Environmental Historian, Liberal Arts Advocate to Speak on Campus Sept. 14
DELAWARE, Ohio – When Ohio Wesleyan University’s faculty began to envision a model liberal arts curriculum for the 21st century, they were inspired by William J. Cronon’s influential essay, “Only Connect: The Goals of a Liberal Education.”
In his essay, Cronon states: “More than anything else, being an educated person means being able to see connections that allow one to make sense of the world and act within it in creative ways.”
So profound were Cronon’s words that they helped to guide creation of “The OWU Connection,” the program that now defines Ohio Wesleyan’s effort to educate students who “think big” (understand issues from multiple academic perspectives); “go global” (develop a broad and deep knowledge base through academic-related travel and on-campus diversity), and “get real experience” (link classroom learning with real-world practice through internships and other hands-on work experiences).
In recognition of Cronon’s contributions to higher education, combined equally with his groundbreaking research in the field of environmental history, Ohio Wesleyan will award him an honorary Doctor of Humane Letters degree – the university’s highest honor – when he speaks on campus in September.
Cronon, Ph.D., the Frederick Jackson Turner and Vilas Research Professor of History, Geography, and Environmental Studies at the University of Wisconsin-Madison, will receive his honorary degree and speak at 6:30 p.m. Sept. 14 in Gray Chapel inside University Hall, 61 S. Sandusky St., Delaware.
“William Cronon is a pioneer and vital voice in the field of environmental history, an accomplished educator, a respected researcher, a strong proponent of the liberal arts, and an engaged citizen,” said OWU President Rock Jones, Ph.D. “His commitment to higher education is inspirational and worthy of both recognition and emulation. Ohio Wesleyan is pleased to award him an honorary degree.”
Prior to joining the University of Wisconsin-Madison, Cronon served as a professor of history at Yale University. He also is a former Rhodes Scholar, Danforth Fellow, Guggenheim Fellow, and MacArthur Fellow, as well as a former president of both the American Historical Association and the American Society for Environmental History.
Cronon is the author of multiple books, including “Changes in the Land: Indians, Colonists, and the Ecology of New England,” winner of the Francis Parkman Prize of the Society of American Historians, and “Nature’s Metropolis: Chicago and the Great West,” winner of both the Chicago Tribune’s Heartland Prize for nonfiction and the Bancroft Prize, and a nominee for the Pulitzer Prize in History.
He earned his Bachelor of Arts degree from the University of Wisconsin-Madison, and his Master of Arts, Master of Philosophy, and Doctor of Philosophy (Ph.D.) degrees from Yale. Cronon also holds a Doctor of Philosophy (D.Phil.) degree from Oxford University in England. Learn more about him at www.williamcronon.net.
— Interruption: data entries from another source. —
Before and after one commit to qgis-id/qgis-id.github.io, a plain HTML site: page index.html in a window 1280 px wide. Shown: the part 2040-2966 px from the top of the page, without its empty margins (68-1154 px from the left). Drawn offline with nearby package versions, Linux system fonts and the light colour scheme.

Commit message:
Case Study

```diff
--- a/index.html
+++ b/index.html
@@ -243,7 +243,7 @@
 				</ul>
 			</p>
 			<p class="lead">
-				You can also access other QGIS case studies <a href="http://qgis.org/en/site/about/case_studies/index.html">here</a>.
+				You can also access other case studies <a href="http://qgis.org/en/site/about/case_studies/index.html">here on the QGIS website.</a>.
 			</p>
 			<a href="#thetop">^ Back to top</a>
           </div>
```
Founded in 1842, Ohio Wesleyan University is one of the nation’s premier liberal arts universities. Located in Delaware, Ohio, the private university offers nearly 90 undergraduate majors and competes in 23 NCAA Division III varsity sports. Through Ohio Wesleyan’s signature OWU Connection program, students integrate knowledge across disciplines, build a diverse and global perspective, and apply their knowledge in real-world settings. Ohio Wesleyan is featured in the book “Colleges That Change Lives,” listed on the latest President’s Higher Education Community Service Honor Roll with Distinction, and included in the U.S. News & World Report and Princeton Review “best colleges” lists. Learn more at www.owu.edu.